The two-day strike at IT giant Fujitsu in Manchester, which started earlier today (Monday 7 November), has been strongly supported by about 300 workers in the continuing dispute over pay, pensions and job security.
To drive home their concerns, the strikers, members of Unite, the country’s largest union, are leafleting existing and prospective customers in Salford’s ‘media city’, including ITV and BBC.
The 48-hour stoppage started at 00:01 today and follows on from a 24-hour strike last Tuesday (1 November) – and the union warned that further strikes were on the cards, unless management agreed to constructive talks.
Today’s strike highlights the 16 per cent gender pay gap that Unite has identified from limited data provided by Fujitsu, which means that women staff are paid an estimated £5,500-a-year less than their male counterparts. There is also a retrospective cut in pensions of up to 15 per cent for many staff who are over 60.
Unite’s dossier on pay inequality in Fujitsu can be accessed via
The strike tomorrow (Tuesday 8 November) will focus on job security. Fujitsu is planning to cut 1,800 UK jobs - over 18 per cent of its UK workforce.
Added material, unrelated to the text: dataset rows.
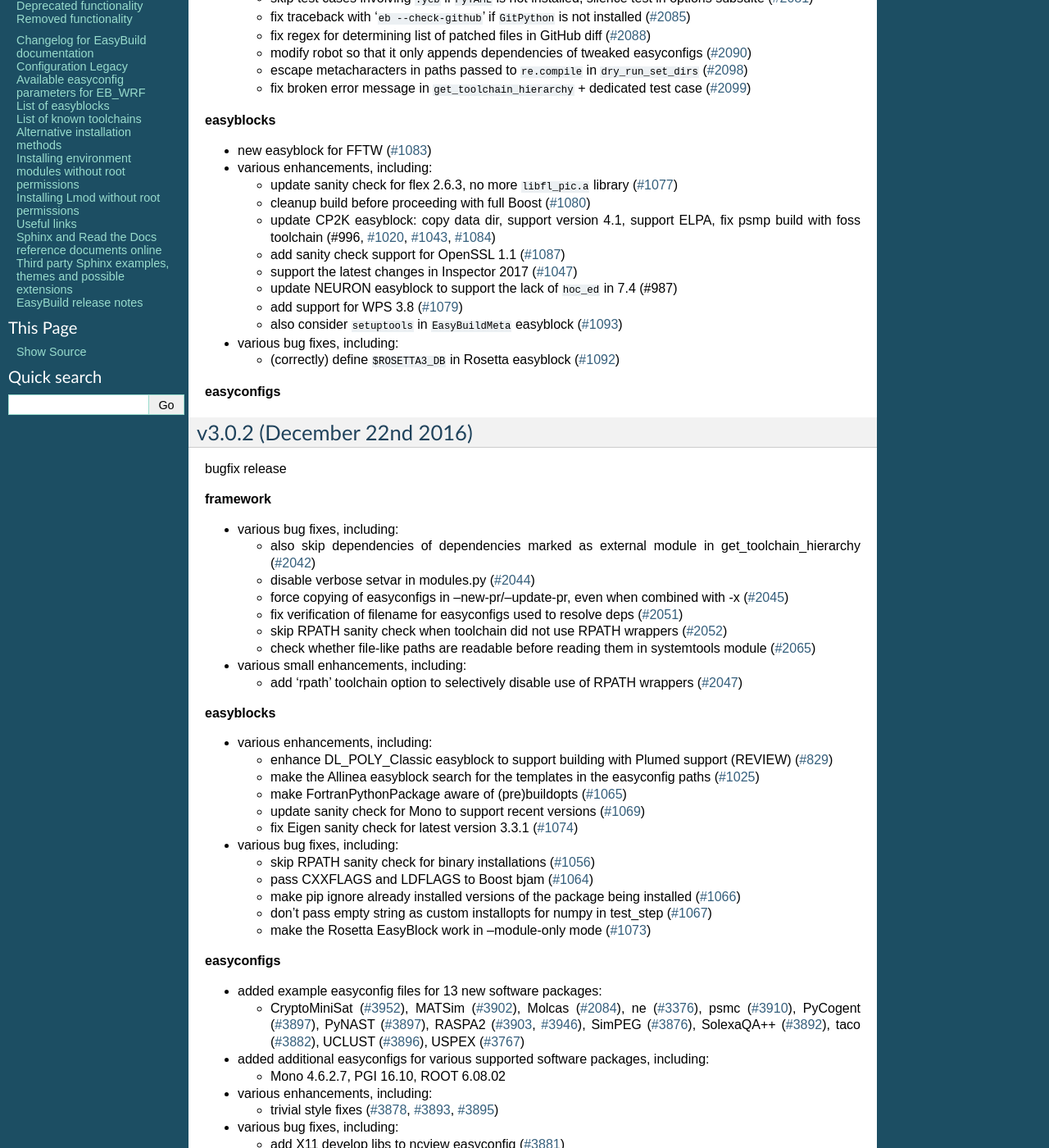
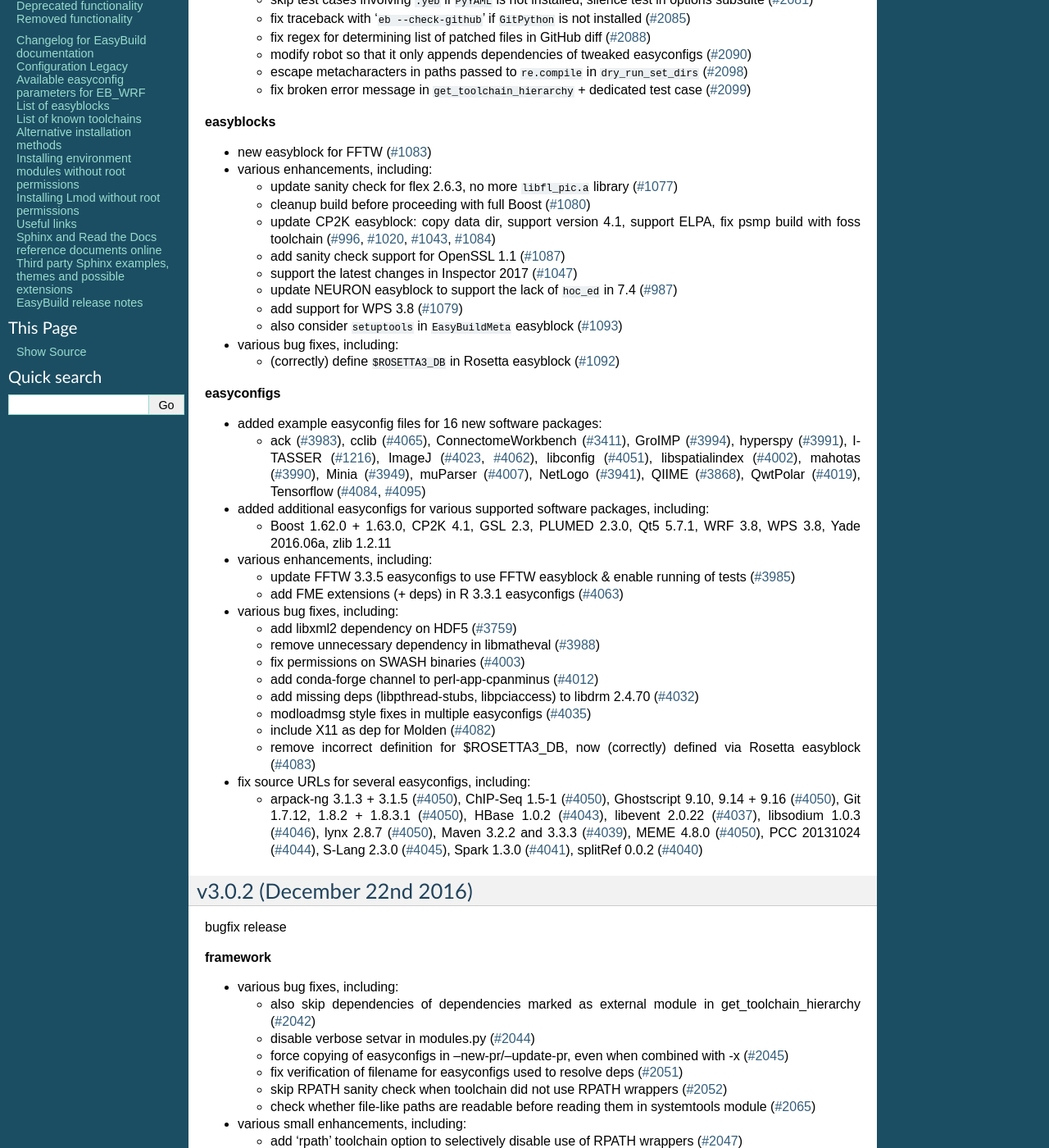
Before and after one commit to easybuilders/easybuild, a Sphinx documentation site: the page built from docs/Release_notes.rst, in a window 1280 px wide and 1400 px high, scrolled down 595 px. Shown: the whole window at 82% size. Built offline with Sphinx 7.4.7, drawn with Linux system fonts in a browser that asks for light colours; some of the changed text lies outside the part shown.

Commit message:
complete EasyBuild v3.1.0 release notes

```diff
--- a/docs/Release_notes.rst
+++ b/docs/Release_notes.rst
@@ -23,7 +23,7 @@
   * add ``HOME`` and ``USER`` from env to available cfg file constants (`#2063 <https://github.com/hpcugent/easybuild-framework/pull/2063>`_)
   * ``--optarch`` can now be specified on a toolchain basis (`#2071 <https://github.com/hpcugent/easybuild-framework/pull/2071>`_)
   * implement ``get_cpu_features`` function in systemtools (`#2074 <https://github.com/hpcugent/easybuild-framework/pull/2074>`_, `#2078 <https://github.com/hpcugent/easybuild-framework/pull/2078>`_)
-  * support use of linalg without MPI, add iimkl toolchain definition (`#2082 <https://github.com/hpcugent/easybuild-framework/pull/2082>`_)
+  * support use of ``linalg`` without MPI, add ``iimkl`` toolchain definition (`#2082 <https://github.com/hpcugent/easybuild-framework/pull/2082>`_)
   * spoof HTTP request header with empty agent (`#2083 <https://github.com/hpcugent/easybuild-framework/pull/2083>`_)
   * exclude dependencies of dependencies that extend $MODULEPATH in make_module_dep (`#2091 <https://github.com/hpcugent/easybuild-framework/pull/2091>`_)
 
@@ -46,10 +46,10 @@
 
   * update sanity check for flex 2.6.3, no more ``libfl_pic.a`` library (`#1077 <https://github.com/hpcugent/easybuild-easyblocks/pull/1077>`_)
   * cleanup build before proceeding with full Boost (`#1080 <https://github.com/hpcugent/easybuild-easyblocks/pull/1080>`_)
-  * update CP2K easyblock: copy data dir, support version 4.1, support ELPA, fix psmp build with foss toolchain (#996, `#1020 <https://github.com/hpcugent/easybuild-easyblocks/pull/1020>`_, `#1043 <https://github.com/hpcugent/easybuild-easyblocks/pull/1043>`_, `#1084 <https://github.com/hpcugent/easybuild-easyblocks/pull/1084>`_)
+  * update CP2K easyblock: copy data dir, support version 4.1, support ELPA, fix psmp build with foss toolchain (`#996 <https://github.com/hpcugent/easybuild-easyblocks/pull/996>`_, `#1020 <https://github.com/hpcugent/easybuild-easyblocks/pull/1020>`_, `#1043 <https://github.com/hpcugent/easybuild-easyblocks/pull/1043>`_, `#1084 <https://github.com/hpcugent/easybuild-easyblocks/pull/1084>`_)
   * add sanity check support for OpenSSL 1.1 (`#1087 <https://github.com/hpcugent/easybuild-easyblocks/pull/1087>`_)
   * support the latest changes in Inspector 2017 (`#1047 <https://github.com/hpcugent/easybuild-easyblocks/pull/1047>`_)
-  * update NEURON easyblock to support the lack of ``hoc_ed`` in 7.4 (#987)
+  * update NEURON easyblock to support the lack of ``hoc_ed`` in 7.4 (`#987 <https://github.com/hpcugent/easybuild-easyblocks/pull/987>`_)
   * add support for WPS 3.8 (`#1079 <https://github.com/hpcugent/easybuild-easyblocks/pull/1079>`_)
   * also consider ``setuptools`` in ``EasyBuildMeta`` easyblock (`#1093 <https://github.com/hpcugent/easybuild-easyblocks/pull/1093>`_)
 
@@ -58,6 +58,39 @@
   * (correctly) define ``$ROSETTA3_DB`` in Rosetta easyblock (`#1092 <https://github.com/hpcugent/easybuild-easyblocks/pull/1092>`_)
 
 **easyconfigs**
+
+* added example easyconfig files for 16 new software packages:
+
+  * ack (`#3983 <https://github.com/hpcugent/easybuild-easyconfigs/pull/3983>`_), cclib (`#4065 <https://github.com/hpcugent/easybuild-easyconfigs/pull/4065>`_), ConnectomeWorkbench (`#3411 <https://github.com/hpcugent/easybuild-easyconfigs/pull/3411>`_), GroIMP (`#3994 <https://github.com/hpcugent/easybuild-easyconfigs/pull/3994>`_), hyperspy (`#3991 <https://github.com/hpcugent/easybuild-easyconfigs/pull/3991>`_), I-TASSER (`#1216 <https://github.com/hpcugent/easybuild-easyconfigs/pull/1216>`_),
+    ImageJ (`#4023 <https://github.com/hpcugent/easybuild-easyconfigs/pull/4023>`_, `#4062 <https://github.com/hpcugent/easybuild-easyconfigs/pull/4062>`_), libconfig (`#4051 <https://github.com/hpcugent/easybuild-easyconfigs/pull/4051>`_), libspatialindex (`#4002 <https://github.com/hpcugent/easybuild-easyconfigs/pull/4002>`_), mahotas (`#3990 <https://github.com/hpcugent/easybuild-easyconfigs/pull/3990>`_), Minia (`#3949 <https://github.com/hpcugent/easybuild-easyconfigs/pull/3949>`_), muParser (`#4007 <https://github.com/hpcugent/easybuild-easyconfigs/pull/4007>`_),
+    NetLogo (`#3941 <https://github.com/hpcugent/easybuild-easyconfigs/pull/3941>`_), QIIME (`#3868 <https://github.com/hpcugent/easybuild-easyconfigs/pull/3868>`_), QwtPolar (`#4019 <https://github.com/hpcugent/easybuild-easyconfigs/pull/4019>`_), Tensorflow (`#4084 <https://github.com/hpcugent/easybuild-easyconfigs/pull/4084>`_, `#4095 <https://github.com/hpcugent/easybuild-easyconfigs/pull/4095>`_)
+
+* added additional easyconfigs for various supported software packages, including:
+
+  * Boost 1.62.0 + 1.63.0, CP2K 4.1, GSL 2.3, PLUMED 2.3.0, Qt5 5.7.1, WRF 3.8, WPS 3.8, Yade 2016.06a, zlib 1.2.11
+
+* various enhancements, including:
+
+  * update FFTW 3.3.5 easyconfigs to use FFTW easyblock & enable running of tests (`#3985 <https://github.com/hpcugent/easybuild-easyconfigs/pull/3985>`_)
+  * add FME extensions (+ deps) in R 3.3.1 easyconfigs (`#4063 <https://github.com/hpcugent/easybuild-easyconfigs/pull/4063>`_)
+
+* various bug fixes, including:
+
+  * add libxml2 dependency on HDF5 (`#3759 <https://github.com/hpcugent/easybuild-easyconfigs/pull/3759>`_)
+  * remove unnecessary dependency in libmatheval (`#3988 <https://github.com/hpcugent/easybuild-easyconfigs/pull/3988>`_)
+  * fix permissions on SWASH binaries (`#4003 <https://github.com/hpcugent/easybuild-easyconfigs/pull/4003>`_)
+  * add conda-forge channel to perl-app-cpanminus (`#4012 <https://github.com/hpcugent/easybuild-easyconfigs/pull/4012>`_)
+  * add missing deps (libpthread-stubs, libpciaccess) to libdrm 2.4.70 (`#4032 <https://github.com/hpcugent/easybuild-easyconfigs/pull/4032>`_)
+  * modloadmsg style fixes in multiple easyconfigs (`#4035 <https://github.com/hpcugent/easybuild-easyconfigs/pull/4035>`_)
+  * include X11 as dep for Molden (`#4082 <https://github.com/hpcugent/easybuild-easyconfigs/pull/4082>`_)
+  * remove incorrect definition for $ROSETTA3_DB, now (correctly) defined via Rosetta easyblock (`#4083 <https://github.com/hpcugent/easybuild-easyconfigs/pull/4083>`_)
+
+* fix source URLs for several easyconfigs, including:
+
+  * arpack-ng 3.1.3 + 3.1.5 (`#4050 <https://github.com/hpcugent/easybuild-easyconfigs/pull/4050>`_), ChIP-Seq 1.5-1 (`#4050 <https://github.com/hpcugent/easybuild-easyconfigs/pull/4050>`_), Ghostscript 9.10, 9.14 + 9.16 (`#4050 <https://github.com/hpcugent/easybuild-easyconfigs/pull/4050>`_),
+    Git 1.7.12, 1.8.2 + 1.8.3.1 (`#4050 <https://github.com/hpcugent/easybuild-easyconfigs/pull/4050>`_), HBase 1.0.2 (`#4043 <https://github.com/hpcugent/easybuild-easyconfigs/pull/4043>`_), libevent 2.0.22 (`#4037 <https://github.com/hpcugent/easybuild-easyconfigs/pull/4037>`_), libsodium 1.0.3 (`#4046 <https://github.com/hpcugent/easybuild-easyconfigs/pull/4046>`_),
+    lynx 2.8.7 (`#4050 <https://github.com/hpcugent/easybuild-easyconfigs/pull/4050>`_), Maven 3.2.2 and 3.3.3 (`#4039 <https://github.com/hpcugent/easybuild-easyconfigs/pull/4039>`_), MEME 4.8.0 (`#4050 <https://github.com/hpcugent/easybuild-easyconfigs/pull/4050>`_), PCC 20131024 (`#4044 <https://github.com/hpcugent/easybuild-easyconfigs/pull/4044>`_), S-Lang 2.3.0 (`#4045 <https://github.com/hpcugent/easybuild-easyconfigs/pull/4045>`_),
+    Spark 1.3.0 (`#4041 <https://github.com/hpcugent/easybuild-easyconfigs/pull/4041>`_), splitRef 0.0.2 (`#4040 <https://github.com/hpcugent/easybuild-easyconfigs/pull/4040>`_)
 
 
 .. _release_notes_eb302:
```
Also changed, not shown: other parts of docs/Release_notes.rst (+2 -2 lines).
The strikes have been accompanied by a continuous work to rule, withdrawal of goodwill and ban on overtime which started on Monday 31 October.
Unite regional officer Sharon Hutchinson said: “Today’s strike has been strongly supported by our members and the message is getting out that our members won’t be steamrollered into submission by the management.
“Fujitsu is a highly profitable and successful company – its main UK subsidiary made £85.6m profit last year and continues to be highly profitable.
“So there is plenty of scope for the company to be positive in meeting our legitimate concerns on pay, pensions and job security.
“If the company continues its hard line, our members will continue to take industrial action in the run-up to Christmas that will severely impact on its customers, including those at Salford’s ‘media city’.”
The company’s major sites include Belfast, Bracknell, Crewe, Londonderry/Derry, London, Manchester, Solihull, Stevenage, Wakefield and Warrington.
Notes to editors:
Fujitsu employs about 10,000 people in the UK delivering IT services to government and major companies.
When Fujitsu implemented the statutory national ‘living wage’, it cut the performance bonuses of staff employed through Fujitsu Services (Engineering Services) Limited, such that their take home pay dropped, a practice that was described as ‘immoral’ by Nick Boles, the then minister responsible for overseeing the national ‘living wage’.
For more information please contact Unite senior communications officer Shaun Noble on 020 3371 2060 or 07768 693940.
Pictures of strike day activities will be available from Facebook (www.facebook.com/UniteAtFujitsu) and Twitter (@UniteFujitsu)
Unite is Britain and Ireland’s largest trade union with over 1.4 million members working across all sectors of the economy. The general secretary is Len McCluskey.